▶ Requirement
Across the entries below, how many lines include "import"? Give the number and nothing else.

==== Extracted material

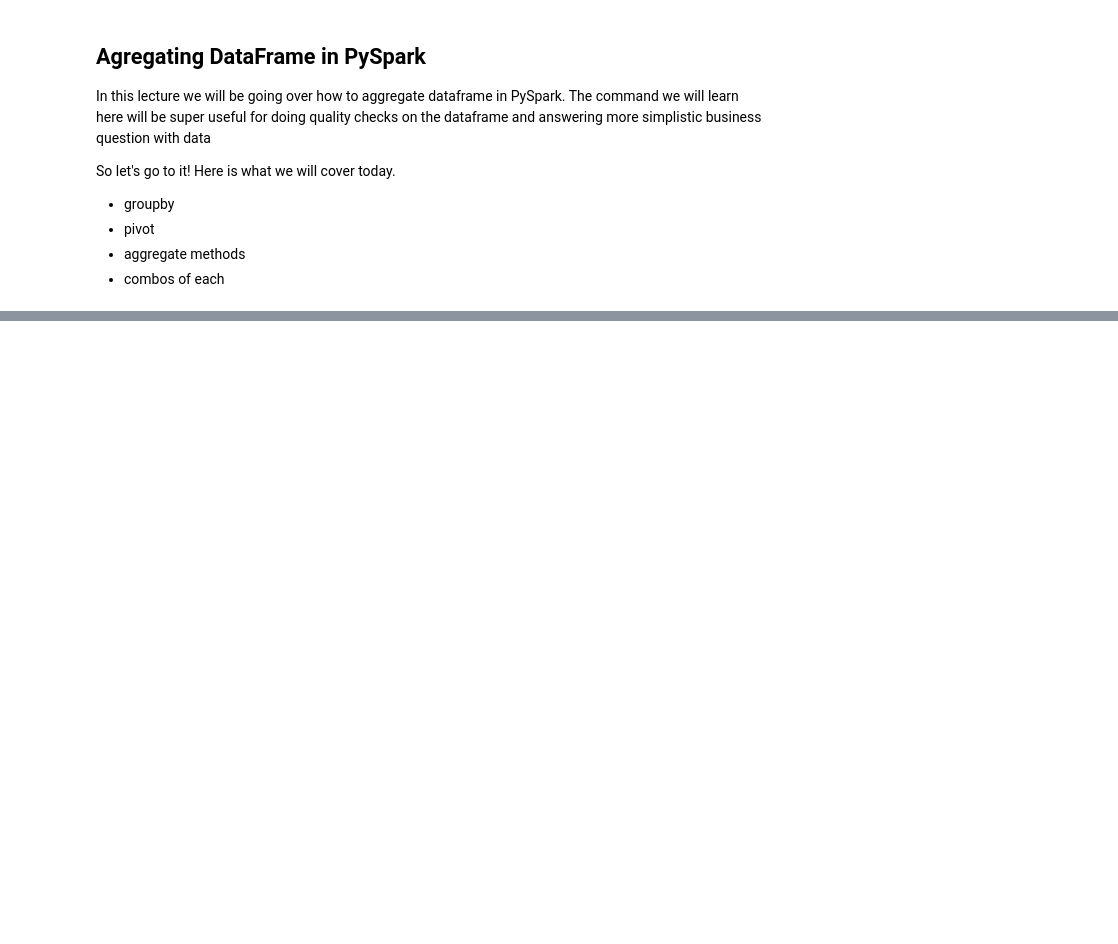
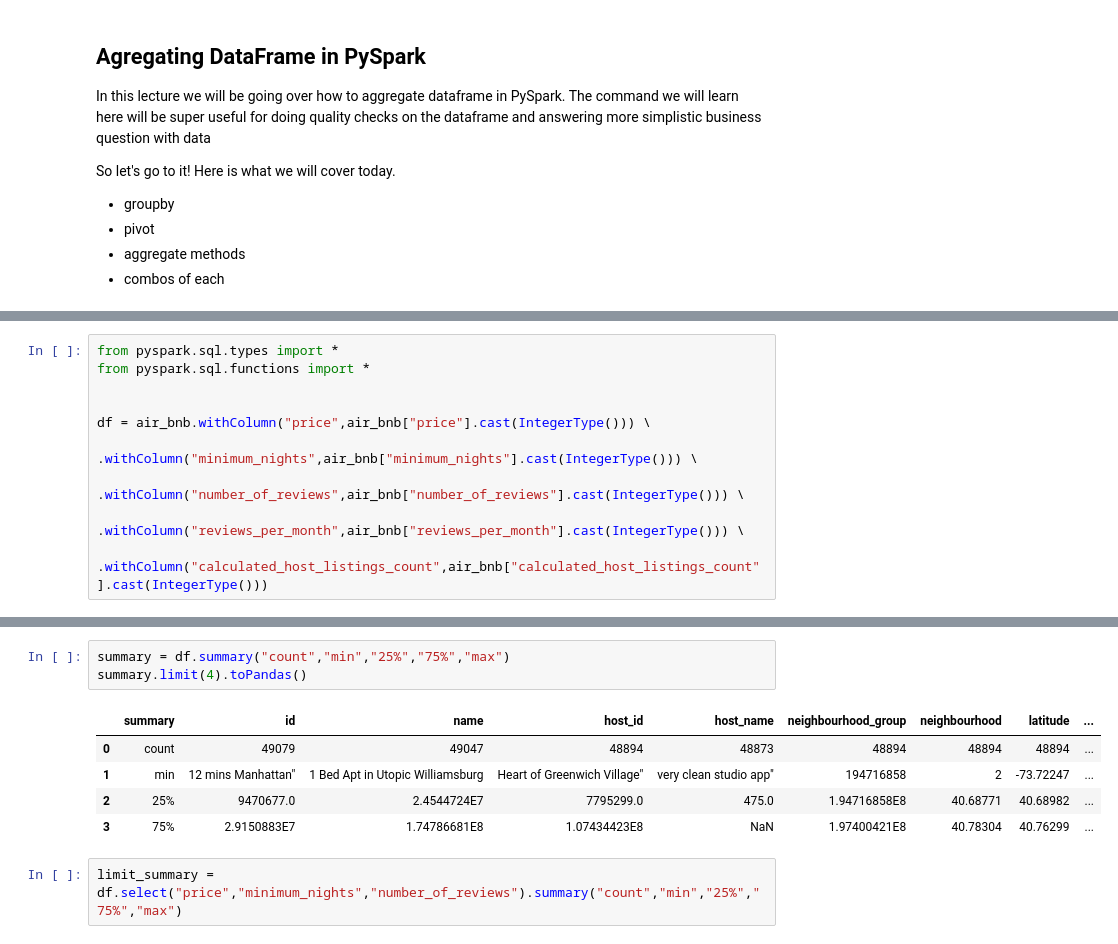
Before and after one commit to citysiva180/PySpark_Exclusive_Learning, a Jupyter notebook: PySpark_Essentials_by_LAYLA.ipynb, the cells around one changed output, grey strips where cells are left out. Drawn from its saved outputs; the diff is of its cells as text; blank space fills up the shorter version.

```diff
--- a/PySpark_Essentials_by_LAYLA.ipynb
+++ b/PySpark_Essentials_by_LAYLA.ipynb
@@ -1995,0 +2027,10 @@ So let's go to it! Here is what we will cover today.
+# %%
+from pyspark.sql.types import *
+from pyspark.sql.functions import *
+
+
+df = air_bnb.withColumn("price",air_bnb["price"].cast(IntegerType())) \
+            .withColumn("minimum_nights",air_bnb["minimum_nights"].cast(IntegerType())) \
+            .withColumn("number_of_reviews",air_bnb["number_of_reviews"].cast(IntegerType())) \
+            .withColumn("reviews_per_month",air_bnb["reviews_per_month"].cast(IntegerType())) \
+            .withColumn("calculated_host_listings_count",air_bnb["calculated_host_listings_count"].cast(IntegerType()))
@@ -1995,0 +2126,11 @@ So let's go to it! Here is what we will cover today.
+# %%
+summary = df.summary("count","min","25%","75%","max")
+summary.limit(4).toPandas()
+# %% [output]
+|  | summary | id | name | host_id | host_name | neighbourhood_group | neighbourhood | latitude | ... |
+| 0 | count | 49079 | 49047 | 48894 | 48873 | 48894 | 48894 | 48894 | ... |
+| 1 | min | 12 mins Manhattan" | 1 Bed Apt in Utopic Williamsburg | Heart of Greenwich Village" | very clean studio app" | 194716858 | 2 | -73.72247 | ... |
+| 2 | 25% | 9470677.0 | 2.4544724E7 | 7795299.0 | 475.0 | 1.94716858E8 | 40.68771 | 40.68982 | ... |
+| 3 | 75% | 2.9150883E7 | 1.74786681E8 | 1.07434423E8 | NaN | 1.97400421E8 | 40.78304 | 40.76299 | ... |
+# %%
+limit_summary = df.select("price","minimum_nights","number_of_reviews").summary("count","min","25%","75%","max")
```
Also changed, not shown: parts of 35 cells of this notebook.
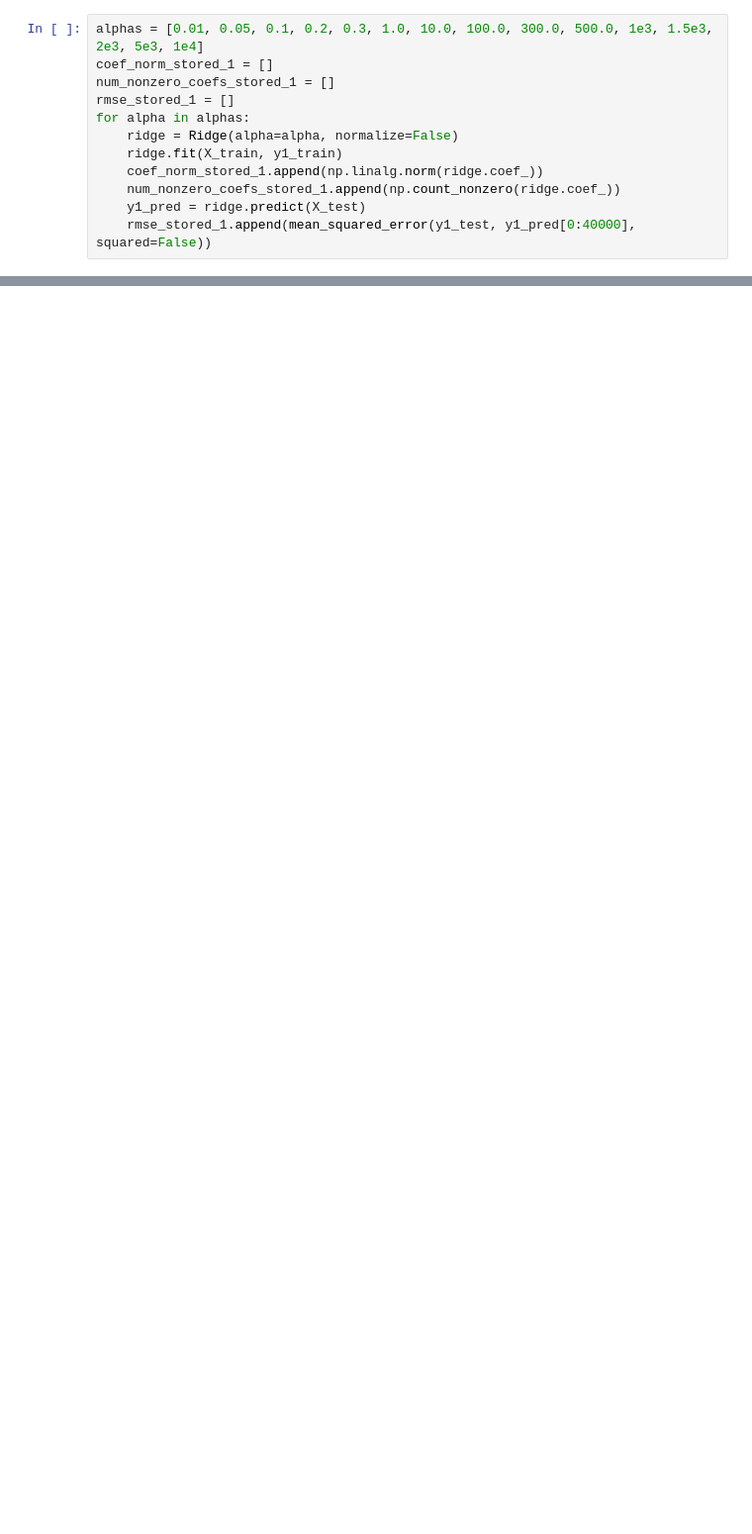
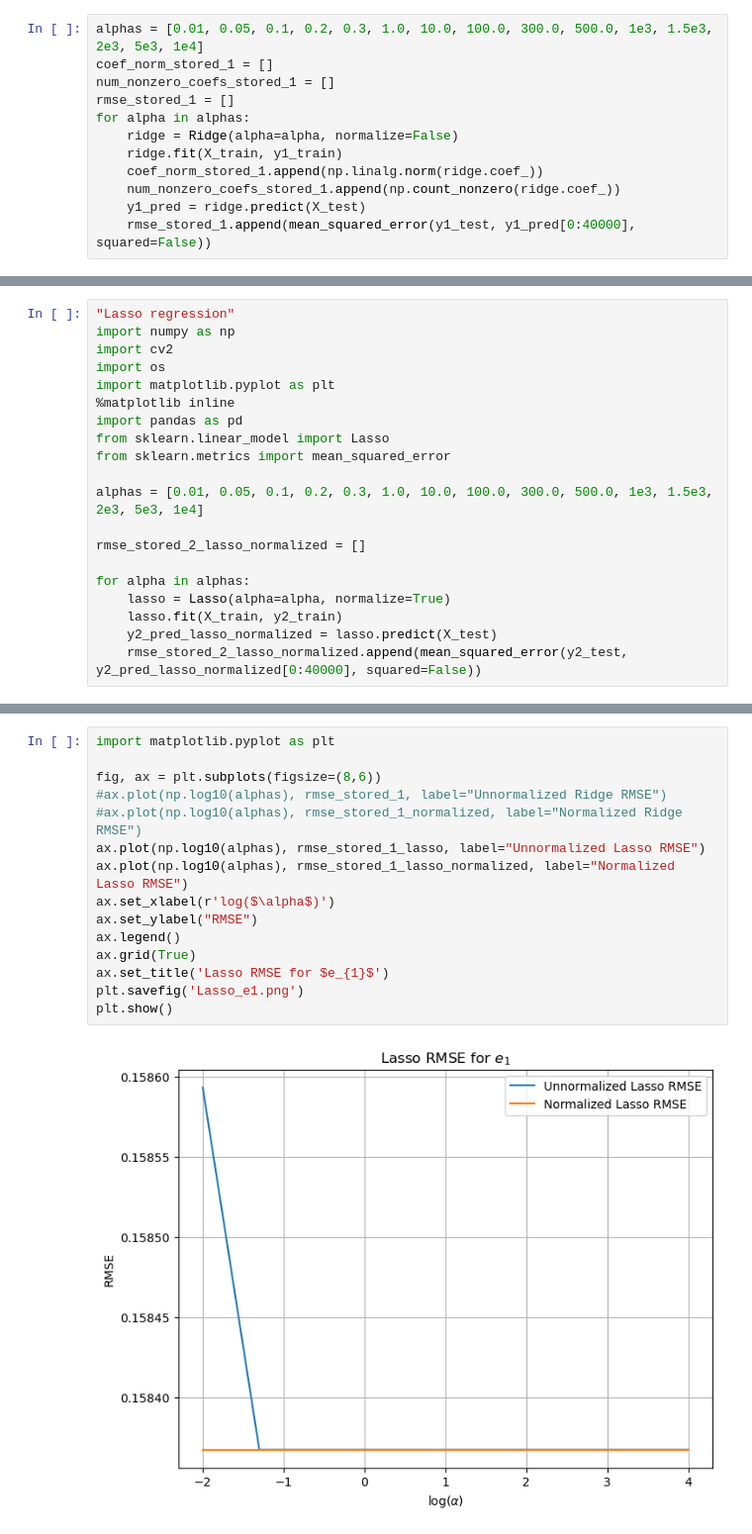
Before and after one commit to CUBoulderMachineLearningProject/GuardiansOfTheGalaxy, a Jupyter notebook: MayAn/Ellipticity_Ridge_linear_regression.ipynb, the cells around one changed output, grey strips where cells are left out. Shown at 99% size. Cells and saved outputs as stored; diff of their text form; blank space fills up the shorter version.

Commit message:
Regression models

```diff
--- a/MayAn/Ellipticity_Ridge_linear_regression.ipynb
+++ b/MayAn/Ellipticity_Ridge_linear_regression.ipynb
@@ -110,0 +389,20 @@ rmse_stored_1
+# %%
+"Lasso regression"
+import numpy as np
+import cv2
+import os
+import matplotlib.pyplot as plt
+%matplotlib inline
+import pandas as pd
+from sklearn.linear_model import Lasso
+from sklearn.metrics import mean_squared_error
+
+alphas = [0.01, 0.05, 0.1, 0.2, 0.3, 1.0, 10.0, 100.0, 300.0, 500.0, 1e3, 1.5e3, 2e3, 5e3, 1e4]
+
+rmse_stored_2_lasso_normalized = []
+
+for alpha in alphas:
+    lasso = Lasso(alpha=alpha, normalize=True)
+    lasso.fit(X_train, y2_train)
+    y2_pred_lasso_normalized = lasso.predict(X_test)
+    rmse_stored_2_lasso_normalized.append(mean_squared_error(y2_test, y2_pred_lasso_normalized[0:40000], squared=False))
@@ -110,0 +449,17 @@ rmse_stored_1
+# %%
+import matplotlib.pyplot as plt
+
+fig, ax = plt.subplots(figsize=(8,6))
+#ax.plot(np.log10(alphas), rmse_stored_1, label="Unnormalized Ridge RMSE")
+#ax.plot(np.log10(alphas), rmse_stored_1_normalized, label="Normalized Ridge RMSE")
+ax.plot(np.log10(alphas), rmse_stored_1_lasso, label="Unnormalized Lasso RMSE")
+ax.plot(np.log10(alphas), rmse_stored_1_lasso_normalized, label="Normalized Lasso RMSE")
+ax.set_xlabel(r'log($\alpha$)')
+ax.set_ylabel("RMSE")
+ax.legend()
+ax.grid(True)
+ax.set_title('Lasso RMSE for $e_{1}$')
+plt.savefig('Lasso_e1.png')
+plt.show()
+# %% [output]
+[figure, added]
```
Also changed, not shown: parts of 46 cells of this notebook.
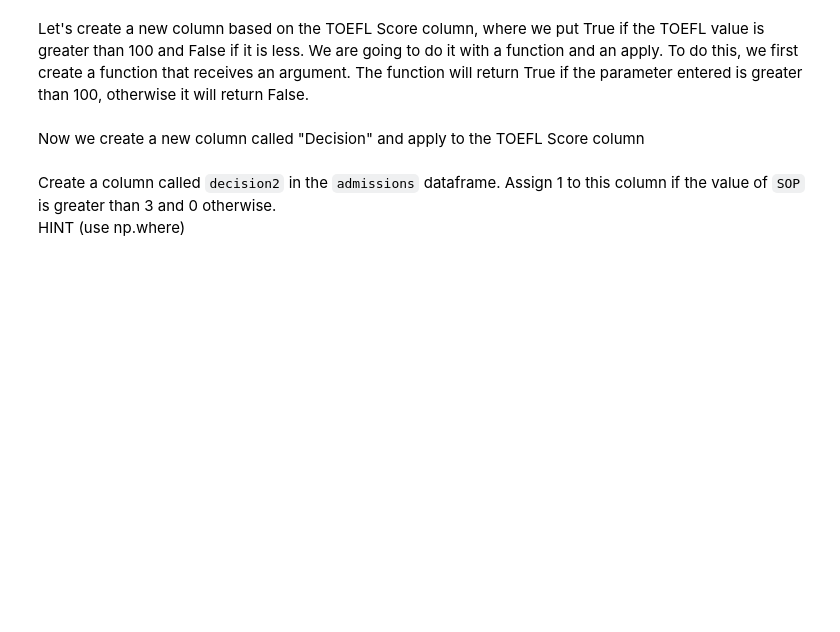
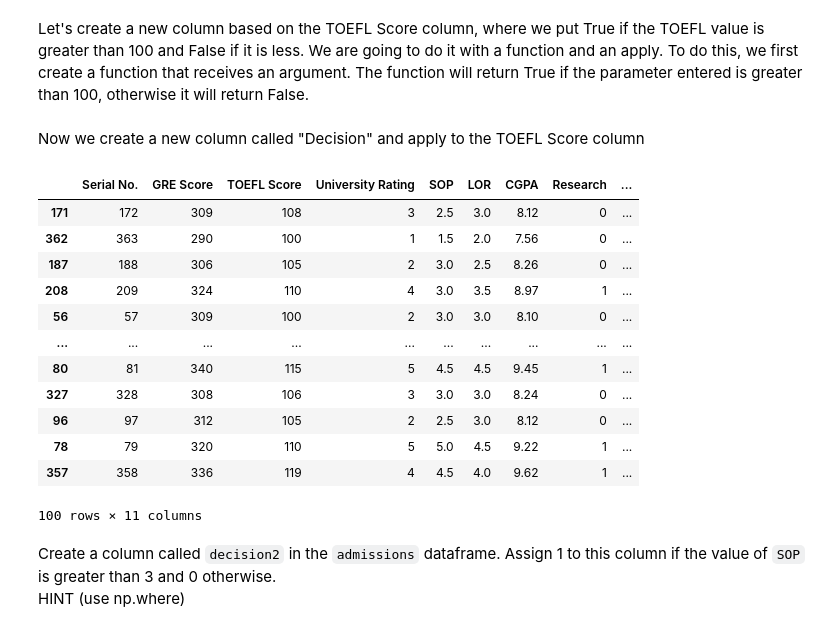
Before and after one commit to Ironhack-data-bcn-oct-2023/lab-pandas, a Jupyter notebook: your-code/pandas_1.ipynb, the cells around one changed output. Saved outputs shown, nothing was run; the diff lists cells and outputs as text; code cells hidden in the pictures; blank space fills up the shorter version.

```diff
--- a/your-code/pandas_1.ipynb
+++ b/your-code/pandas_1.ipynb
@@ -93,8 +366,31 @@ Let's evaluate the dataset by looking at the `head` function.
 # %% [markdown]
 Let's create a new column based on the TOEFL Score column, where we put True if the TOEFL value is greater than 100 and False if it is less. We are going to do it with a function and an apply.
 To do this, we first create a function that receives an argument. The function will return True if the parameter entered is greater than 100, otherwise it will return False.
+# %%
+def toefl_greater_100_is_true(number):
+    if number > 100:
+        return True
+    else:
+        return False
 # %% [markdown]
 Now we create a new column called "Decision" and apply to the TOEFL Score column
+# %%
+admissions["Decision"] = admissions["TOEFL Score"].apply(toefl_greater_100_is_true)
+admissions.sample(100)
+# %% [output]
+|  | Serial No. | GRE Score | TOEFL Score | University Rating | SOP | LOR | CGPA | Research | ... |
+| 171 | 172 | 309 | 108 | 3 | 2.5 | 3.0 | 8.12 | 0 | ... |
+| 362 | 363 | 290 | 100 | 1 | 1.5 | 2.0 | 7.56 | 0 | ... |
+| 187 | 188 | 306 | 105 | 2 | 3.0 | 2.5 | 8.26 | 0 | ... |
+| 208 | 209 | 324 | 110 | 4 | 3.0 | 3.5 | 8.97 | 1 | ... |
+| 56 | 57 | 309 | 100 | 2 | 3.0 | 3.0 | 8.10 | 0 | ... |
+| ... | ... | ... | ... | ... | ... | ... | ... | ... | ... |
+| 80 | 81 | 340 | 115 | 5 | 4.5 | 4.5 | 9.45 | 1 | ... |
+| 327 | 328 | 308 | 106 | 3 | 3.0 | 3.0 | 8.24 | 0 | ... |
+| 96 | 97 | 312 | 105 | 2 | 2.5 | 3.0 | 8.12 | 0 | ... |
+| 78 | 79 | 320 | 110 | 5 | 5.0 | 4.5 | 9.22 | 1 | ... |
+| 357 | 358 | 336 | 119 | 4 | 4.5 | 4.0 | 9.62 | 1 | ... |
+100 rows × 11 columns
 # %% [markdown]
 Create a column called `decision2` in the `admissions` dataframe. Assign 1 to this column if the value of `SOP` is greater than 3 and 0 otherwise.
 HINT (use np.where)
```
Also changed, not shown: parts of 26 cells of this notebook.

========

▶ Exercise output
10